Classifications of Treated Lumber

Treated lumber contains chemical preservatives that help protect the lumber from rotting, insects and other types of damage.


However, not all treated lumbers are created equal, as some varieties are far more resilient than others. The American Wood Protection Agency (AWPA), which began operations in 1904, classifies treated lumber under different use categories, or UCs. These classifications help you determine what type of treated lumber will work best in particular applications. .

Before a piece of treated lumber can quality for a UC, it must meet the primary quality specifications of the AWPA. The lumber will then receive a Standard U1, which indicates that the manufacturer has completed the lumber treatment process properly.

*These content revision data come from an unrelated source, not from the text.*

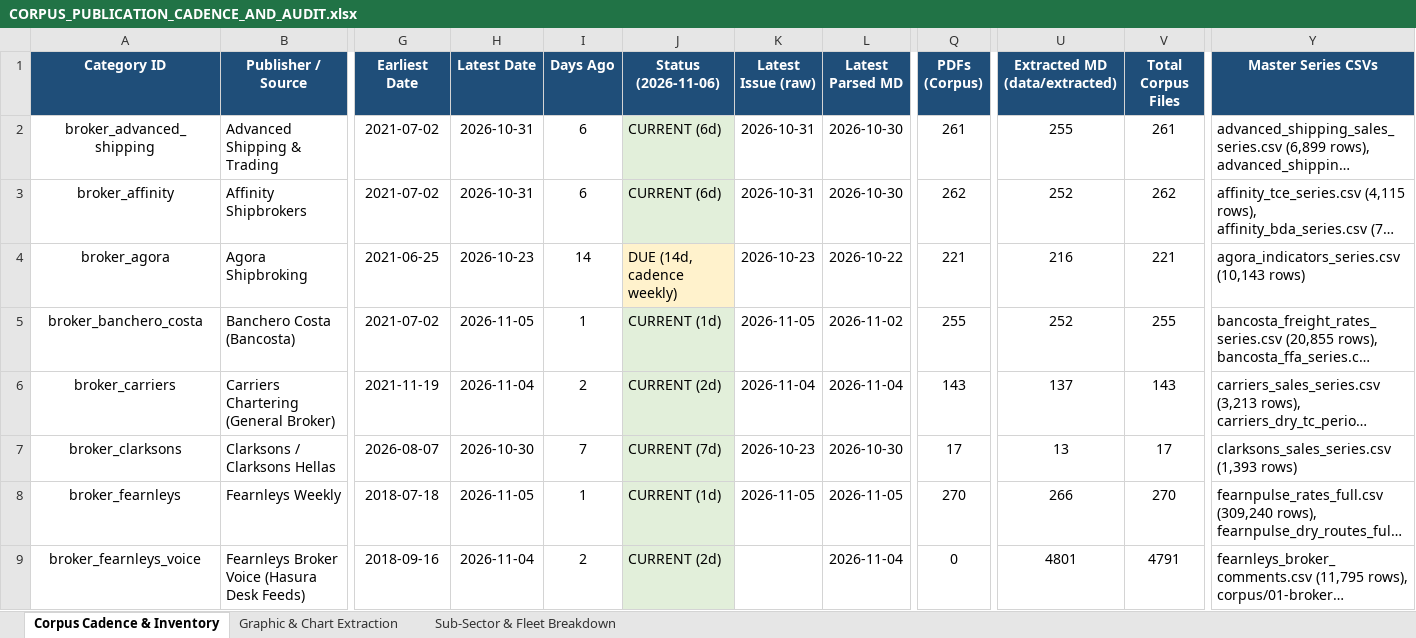
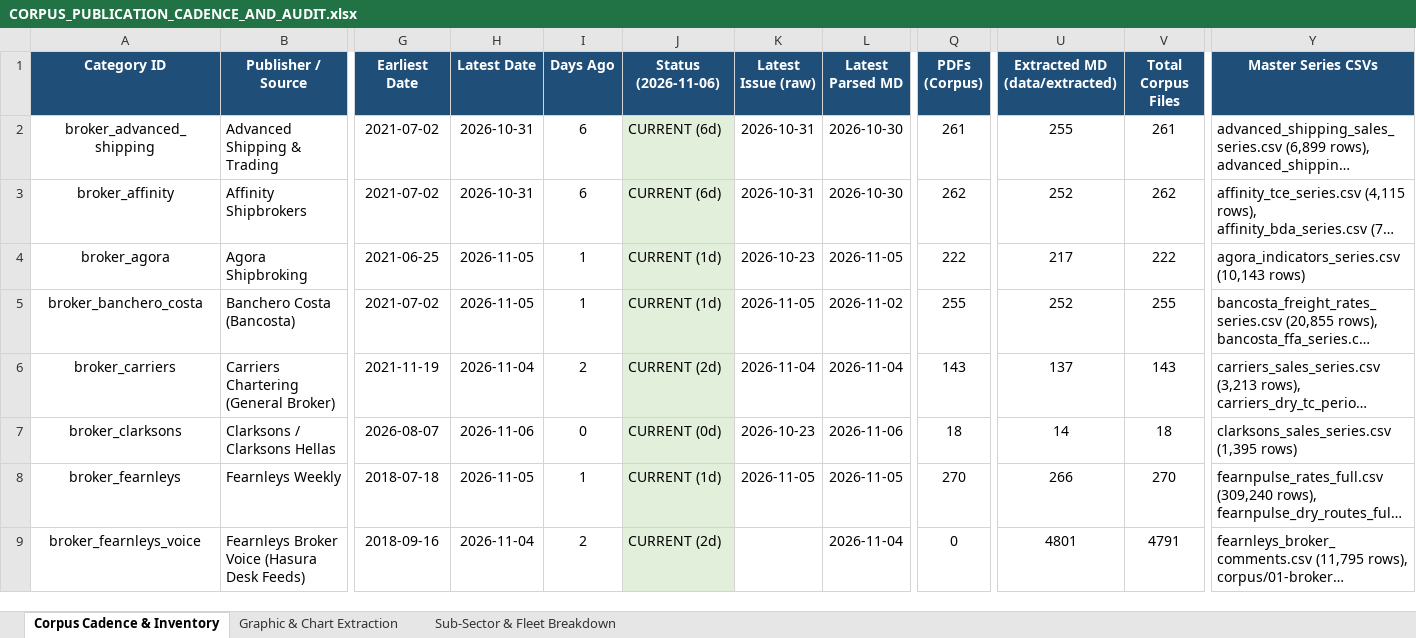
Before and after one commit to yieldchaser/Shipping, an Excel workbook: corpus/CORPUS_PUBLICATION_CADENCE_AND_AUDIT.xlsx, sheet Corpus Cadence & Inventory, drawn as a sheet; only a part is shown, gaps mark what is left out; long unchanged cells end in …; values as stored, in another font and other column widths than the file's, no borders; the diff covers the shown part only; the diff names each change by its address in the sheet, - before the commit and + after, or states it on an @@ line.

Commit message:
reports: ingest latest market reports and update cadence audit 2026-11-06

```diff
--- a/corpus/CORPUS_PUBLICATION_CADENCE_AND_AUDIT.xlsx (sheet Corpus Cadence & Inventory)
+++ b/corpus/CORPUS_PUBLICATION_CADENCE_AND_AUDIT.xlsx (sheet Corpus Cadence & Inventory)
-H4 (Latest Date): 2026-10-23
+H4 (Latest Date): 2026-11-05
-I4 (Days Ago): 14
+I4 (Days Ago): 1
-J4 (Status (2026-11-06)): DUE (14d, cadence weekly)
+J4 (Status (2026-11-06)): CURRENT (1d)
-J4 fill: #FFF2CC
+J4 fill: #E2EFDA
-L4 (Latest Parsed MD): 2026-10-22
+L4 (Latest Parsed MD): 2026-11-05
-Q4 (PDFs (Corpus)): 221
+Q4 (PDFs (Corpus)): 222
-U4 (Extracted MD (data/extracted)): 216
+U4 (Extracted MD (data/extracted)): 217
-V4 (Total Corpus Files): 221
+V4 (Total Corpus Files): 222
-H7 (Latest Date): 2026-10-30
+H7 (Latest Date): 2026-11-06
-I7 (Days Ago): 7
+I7 (Days Ago): 0
-J7 (Status (2026-11-06)): CURRENT (7d)
+J7 (Status (2026-11-06)): CURRENT (0d)
-L7 (Latest Parsed MD): 2026-10-30
+L7 (Latest Parsed MD): 2026-11-06
-Q7 (PDFs (Corpus)): 17
+Q7 (PDFs (Corpus)): 18
-U7 (Extracted MD (data/extracted)): 13
+U7 (Extracted MD (data/extracted)): 14
-V7 (Total Corpus Files): 17
+V7 (Total Corpus Files): 18
-Y7 (Master Series CSVs): clarksons_sales_series.csv (1,393 rows)
+Y7 (Master Series CSVs): clarksons_sales_series.csv (1,395 rows)
```
Also changed, not shown: 22 edited cells elsewhere in this sheet, sheet Sub-Sector & Fleet Breakdown, data/extracted/series/corpus_publication_cadence_and_audit.xlsx, 49 other files.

According the University of Florida Institute of Food and Agricultural Sciences, the UC a treated lumber receives depends heavily on the amount of preservative chemical it contains in relation to the lumber's sizes. For example, treated lumber with a UC2 classification has a chemical retention level of 0.25 pounds per cubic foot of lumber, which is not very high. For this reason, the AWPA recommends using UC2 treated lumber for interior applications only. While the lumber in this classification is somewhat weather-resistant, it is not suitable for high levels of moisture.


Treated lumber with a UC3B rating from the AWPA will contain between 0.25 and 0.40 pounds of preservative chemical for every cubic foot of lumber. As the University of Florida notes, UC3B treated lumber is able to resist the damaging effects of prolonged moisture and exposure to harsh weather. People commonly use the treated lumber for constructing picket fences, decks, deck railing and deck joists.


UC4A treated lumber is ideal for constructing utilities or telephones poles, guardrail and privacy fence posts, and exterior structural elements. The lumber can tolerate contact with groundwater and is resistant to all types of weather. According to the University of Florida, the UC4A classification requires a chemical retention level of 0.40 pounds per cubic foot of lumber.


UC4B lumber is more resilient than its "A" counterpart, as it contains 0.60 pounds of preservative chemical for every cubic foot of lumber. The treated lumber can tolerate harsh weather, as well as severe exposure to fresh and salt water. These qualities make UC4B lumber ideal for constructing permanent foundations, horticultural posts and utility posts.


As the University of Florida notes, people use treated lumber with a UC4C classification for constructing foundation pilings, both on land and in water, and for constructing utility poles in high-moisture, high-decay areas. The lumber has a preservative retention level of 0.80 pounds per cubic foot of lumber, making it extremely resilient to moisture and weather exposure.

About the Author

Erik Devaney is a writing professional specializing in health and science topics. His work has been featured on various websites. Devaney attended McGill University, where he earned a Bachelor of Arts in humanistic studies.